• [User interface change data]
-*-*-

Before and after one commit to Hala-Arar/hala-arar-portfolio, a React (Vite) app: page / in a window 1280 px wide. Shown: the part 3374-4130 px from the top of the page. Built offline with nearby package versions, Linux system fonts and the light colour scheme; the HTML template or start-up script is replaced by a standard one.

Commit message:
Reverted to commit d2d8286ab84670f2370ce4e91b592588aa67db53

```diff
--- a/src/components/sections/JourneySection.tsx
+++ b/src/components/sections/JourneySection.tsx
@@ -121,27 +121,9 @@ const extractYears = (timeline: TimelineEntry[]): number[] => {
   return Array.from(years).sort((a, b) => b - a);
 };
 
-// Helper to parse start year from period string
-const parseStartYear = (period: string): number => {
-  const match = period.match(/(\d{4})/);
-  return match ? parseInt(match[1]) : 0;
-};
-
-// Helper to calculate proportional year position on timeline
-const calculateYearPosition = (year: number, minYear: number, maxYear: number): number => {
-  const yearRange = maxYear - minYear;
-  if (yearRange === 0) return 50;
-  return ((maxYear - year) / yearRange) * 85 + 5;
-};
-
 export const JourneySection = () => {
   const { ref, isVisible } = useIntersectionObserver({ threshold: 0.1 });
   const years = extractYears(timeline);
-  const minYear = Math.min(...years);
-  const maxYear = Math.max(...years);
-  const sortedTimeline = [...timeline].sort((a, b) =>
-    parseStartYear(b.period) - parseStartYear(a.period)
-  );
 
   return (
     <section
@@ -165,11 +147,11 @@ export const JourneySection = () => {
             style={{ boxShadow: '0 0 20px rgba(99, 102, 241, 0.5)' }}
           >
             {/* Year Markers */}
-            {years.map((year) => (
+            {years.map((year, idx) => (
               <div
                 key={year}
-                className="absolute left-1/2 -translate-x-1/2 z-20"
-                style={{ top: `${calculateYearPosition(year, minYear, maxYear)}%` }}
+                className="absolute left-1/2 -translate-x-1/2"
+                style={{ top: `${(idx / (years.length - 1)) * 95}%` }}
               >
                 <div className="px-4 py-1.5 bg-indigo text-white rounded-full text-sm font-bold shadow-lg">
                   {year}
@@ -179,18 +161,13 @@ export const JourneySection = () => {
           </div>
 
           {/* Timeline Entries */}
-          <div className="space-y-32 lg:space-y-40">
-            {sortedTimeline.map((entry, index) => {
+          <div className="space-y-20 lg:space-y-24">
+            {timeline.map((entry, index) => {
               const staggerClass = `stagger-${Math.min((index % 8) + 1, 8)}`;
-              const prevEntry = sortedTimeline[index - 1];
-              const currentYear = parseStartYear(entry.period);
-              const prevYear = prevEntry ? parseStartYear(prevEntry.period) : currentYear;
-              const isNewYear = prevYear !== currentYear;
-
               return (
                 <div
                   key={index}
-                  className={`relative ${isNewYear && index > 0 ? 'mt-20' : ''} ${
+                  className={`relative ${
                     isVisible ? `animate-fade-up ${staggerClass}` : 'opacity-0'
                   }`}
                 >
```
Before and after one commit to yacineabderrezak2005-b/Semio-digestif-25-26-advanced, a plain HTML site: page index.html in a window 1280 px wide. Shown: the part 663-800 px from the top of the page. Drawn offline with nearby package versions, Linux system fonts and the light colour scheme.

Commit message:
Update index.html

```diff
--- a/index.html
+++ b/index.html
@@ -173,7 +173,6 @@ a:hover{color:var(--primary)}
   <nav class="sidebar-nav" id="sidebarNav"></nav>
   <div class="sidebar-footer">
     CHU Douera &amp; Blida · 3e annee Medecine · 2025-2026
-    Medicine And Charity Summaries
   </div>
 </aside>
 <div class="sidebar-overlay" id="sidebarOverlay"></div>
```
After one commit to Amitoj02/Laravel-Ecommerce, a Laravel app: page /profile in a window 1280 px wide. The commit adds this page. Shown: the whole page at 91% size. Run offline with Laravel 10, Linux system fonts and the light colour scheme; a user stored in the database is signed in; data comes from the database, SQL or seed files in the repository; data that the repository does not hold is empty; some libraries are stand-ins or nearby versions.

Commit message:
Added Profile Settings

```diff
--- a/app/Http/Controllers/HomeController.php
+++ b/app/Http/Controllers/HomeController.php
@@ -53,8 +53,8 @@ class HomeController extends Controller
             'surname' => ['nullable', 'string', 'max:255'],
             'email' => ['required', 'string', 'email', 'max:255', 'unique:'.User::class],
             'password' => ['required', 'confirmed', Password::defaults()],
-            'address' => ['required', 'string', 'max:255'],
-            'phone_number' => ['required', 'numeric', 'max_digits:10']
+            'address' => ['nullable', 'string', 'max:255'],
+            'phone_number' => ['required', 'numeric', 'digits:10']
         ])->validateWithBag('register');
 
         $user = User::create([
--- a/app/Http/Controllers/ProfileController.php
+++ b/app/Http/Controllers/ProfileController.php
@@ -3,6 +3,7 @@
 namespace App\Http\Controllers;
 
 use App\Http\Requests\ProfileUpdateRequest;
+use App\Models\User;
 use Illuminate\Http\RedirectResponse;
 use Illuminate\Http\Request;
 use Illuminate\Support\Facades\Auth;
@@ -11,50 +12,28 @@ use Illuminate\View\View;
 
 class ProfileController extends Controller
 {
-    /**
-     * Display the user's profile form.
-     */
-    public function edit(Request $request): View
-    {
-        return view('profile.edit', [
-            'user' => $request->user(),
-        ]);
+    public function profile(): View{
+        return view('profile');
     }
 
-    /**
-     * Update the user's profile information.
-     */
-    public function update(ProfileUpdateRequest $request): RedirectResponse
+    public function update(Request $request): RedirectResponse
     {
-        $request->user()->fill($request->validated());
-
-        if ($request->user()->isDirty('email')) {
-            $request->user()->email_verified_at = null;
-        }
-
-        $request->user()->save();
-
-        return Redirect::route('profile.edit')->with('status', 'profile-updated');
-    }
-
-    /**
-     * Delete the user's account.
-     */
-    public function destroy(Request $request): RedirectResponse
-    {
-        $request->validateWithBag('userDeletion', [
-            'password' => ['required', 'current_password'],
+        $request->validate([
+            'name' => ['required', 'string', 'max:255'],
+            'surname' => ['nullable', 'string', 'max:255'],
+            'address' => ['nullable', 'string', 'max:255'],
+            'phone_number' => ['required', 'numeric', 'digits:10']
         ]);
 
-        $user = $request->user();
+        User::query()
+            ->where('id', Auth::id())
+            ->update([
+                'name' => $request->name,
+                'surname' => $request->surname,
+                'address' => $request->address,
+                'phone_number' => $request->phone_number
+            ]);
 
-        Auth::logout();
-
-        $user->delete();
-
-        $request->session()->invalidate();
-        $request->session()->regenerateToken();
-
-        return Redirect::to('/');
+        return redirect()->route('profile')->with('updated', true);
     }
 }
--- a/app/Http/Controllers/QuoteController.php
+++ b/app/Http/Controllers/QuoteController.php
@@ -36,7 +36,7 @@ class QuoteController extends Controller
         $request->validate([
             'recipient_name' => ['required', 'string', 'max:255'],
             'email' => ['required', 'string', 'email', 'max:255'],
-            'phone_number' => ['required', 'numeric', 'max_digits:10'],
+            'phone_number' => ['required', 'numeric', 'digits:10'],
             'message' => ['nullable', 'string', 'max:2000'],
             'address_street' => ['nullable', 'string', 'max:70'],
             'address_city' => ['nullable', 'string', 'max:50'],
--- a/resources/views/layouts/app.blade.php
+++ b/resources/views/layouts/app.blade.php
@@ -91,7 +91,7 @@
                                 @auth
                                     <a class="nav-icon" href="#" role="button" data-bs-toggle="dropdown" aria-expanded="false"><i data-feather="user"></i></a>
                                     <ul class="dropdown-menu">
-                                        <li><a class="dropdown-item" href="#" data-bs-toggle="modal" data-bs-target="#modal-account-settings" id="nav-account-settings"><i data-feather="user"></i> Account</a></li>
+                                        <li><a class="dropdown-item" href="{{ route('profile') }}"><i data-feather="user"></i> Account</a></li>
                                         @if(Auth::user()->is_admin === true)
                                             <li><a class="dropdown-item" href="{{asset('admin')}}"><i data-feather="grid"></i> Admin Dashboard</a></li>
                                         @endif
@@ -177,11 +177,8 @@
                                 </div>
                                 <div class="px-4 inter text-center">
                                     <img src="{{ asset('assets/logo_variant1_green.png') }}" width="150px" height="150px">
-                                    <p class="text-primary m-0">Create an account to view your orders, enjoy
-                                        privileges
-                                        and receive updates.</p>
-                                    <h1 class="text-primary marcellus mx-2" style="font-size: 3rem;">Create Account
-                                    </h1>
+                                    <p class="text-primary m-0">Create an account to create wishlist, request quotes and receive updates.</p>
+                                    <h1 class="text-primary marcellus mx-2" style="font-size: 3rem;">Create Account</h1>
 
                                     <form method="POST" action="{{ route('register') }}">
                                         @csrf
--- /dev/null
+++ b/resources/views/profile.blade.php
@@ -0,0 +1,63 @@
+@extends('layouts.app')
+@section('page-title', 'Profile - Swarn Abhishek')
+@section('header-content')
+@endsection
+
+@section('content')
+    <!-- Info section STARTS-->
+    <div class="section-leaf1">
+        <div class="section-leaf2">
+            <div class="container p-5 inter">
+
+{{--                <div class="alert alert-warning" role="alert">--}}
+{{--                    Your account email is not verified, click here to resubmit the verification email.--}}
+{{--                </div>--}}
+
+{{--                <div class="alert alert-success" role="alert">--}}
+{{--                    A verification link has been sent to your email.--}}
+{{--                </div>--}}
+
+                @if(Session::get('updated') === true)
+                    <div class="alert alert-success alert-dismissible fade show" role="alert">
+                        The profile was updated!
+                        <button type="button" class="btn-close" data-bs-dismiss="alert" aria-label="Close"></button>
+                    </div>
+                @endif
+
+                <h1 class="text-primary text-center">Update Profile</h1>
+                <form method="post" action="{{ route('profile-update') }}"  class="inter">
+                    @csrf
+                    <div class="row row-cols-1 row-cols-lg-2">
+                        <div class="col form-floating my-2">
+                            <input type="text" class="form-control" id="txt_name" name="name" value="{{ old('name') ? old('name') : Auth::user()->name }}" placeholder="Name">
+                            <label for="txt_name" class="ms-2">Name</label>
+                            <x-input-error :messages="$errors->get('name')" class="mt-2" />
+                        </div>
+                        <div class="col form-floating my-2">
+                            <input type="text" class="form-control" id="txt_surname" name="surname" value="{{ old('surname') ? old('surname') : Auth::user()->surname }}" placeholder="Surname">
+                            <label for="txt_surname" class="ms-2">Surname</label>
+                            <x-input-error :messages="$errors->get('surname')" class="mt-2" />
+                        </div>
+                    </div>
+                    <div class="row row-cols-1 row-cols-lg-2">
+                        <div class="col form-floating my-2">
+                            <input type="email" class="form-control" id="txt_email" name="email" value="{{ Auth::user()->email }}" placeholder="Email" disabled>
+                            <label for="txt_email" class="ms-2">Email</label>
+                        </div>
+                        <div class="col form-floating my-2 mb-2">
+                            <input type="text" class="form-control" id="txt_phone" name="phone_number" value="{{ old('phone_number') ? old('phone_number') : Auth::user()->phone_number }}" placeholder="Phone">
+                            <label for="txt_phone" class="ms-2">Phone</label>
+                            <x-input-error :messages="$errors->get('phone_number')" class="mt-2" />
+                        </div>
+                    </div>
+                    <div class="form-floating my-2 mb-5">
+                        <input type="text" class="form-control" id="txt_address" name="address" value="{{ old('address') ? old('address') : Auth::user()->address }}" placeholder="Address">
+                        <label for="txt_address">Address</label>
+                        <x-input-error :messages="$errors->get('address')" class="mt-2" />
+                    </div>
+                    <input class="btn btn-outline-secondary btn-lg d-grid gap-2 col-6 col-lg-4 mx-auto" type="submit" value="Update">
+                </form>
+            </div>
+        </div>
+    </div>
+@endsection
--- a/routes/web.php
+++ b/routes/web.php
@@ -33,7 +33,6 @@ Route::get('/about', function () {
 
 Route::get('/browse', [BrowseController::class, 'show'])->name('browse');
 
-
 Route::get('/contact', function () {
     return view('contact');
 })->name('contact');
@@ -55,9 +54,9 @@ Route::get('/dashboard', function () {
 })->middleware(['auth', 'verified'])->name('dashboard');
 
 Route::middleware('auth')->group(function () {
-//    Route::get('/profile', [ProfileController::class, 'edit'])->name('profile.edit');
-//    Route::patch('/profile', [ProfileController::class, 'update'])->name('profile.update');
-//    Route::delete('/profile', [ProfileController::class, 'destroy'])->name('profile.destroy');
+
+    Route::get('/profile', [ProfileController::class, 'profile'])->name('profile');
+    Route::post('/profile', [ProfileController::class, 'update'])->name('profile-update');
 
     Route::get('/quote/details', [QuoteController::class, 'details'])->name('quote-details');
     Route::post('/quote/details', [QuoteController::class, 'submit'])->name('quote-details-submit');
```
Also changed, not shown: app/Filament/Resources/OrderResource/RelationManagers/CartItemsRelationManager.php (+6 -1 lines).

-*-*-

• [How to complete this task] Which lines of the data include the word "updated"? Copy each one.

• [Exercise response]
-        return Redirect::route('profile.edit')->with('status', 'profile-updated');
+        return redirect()->route('profile')->with('updated', true);
+                @if(Session::get('updated') === true)
+                        The profile was updated!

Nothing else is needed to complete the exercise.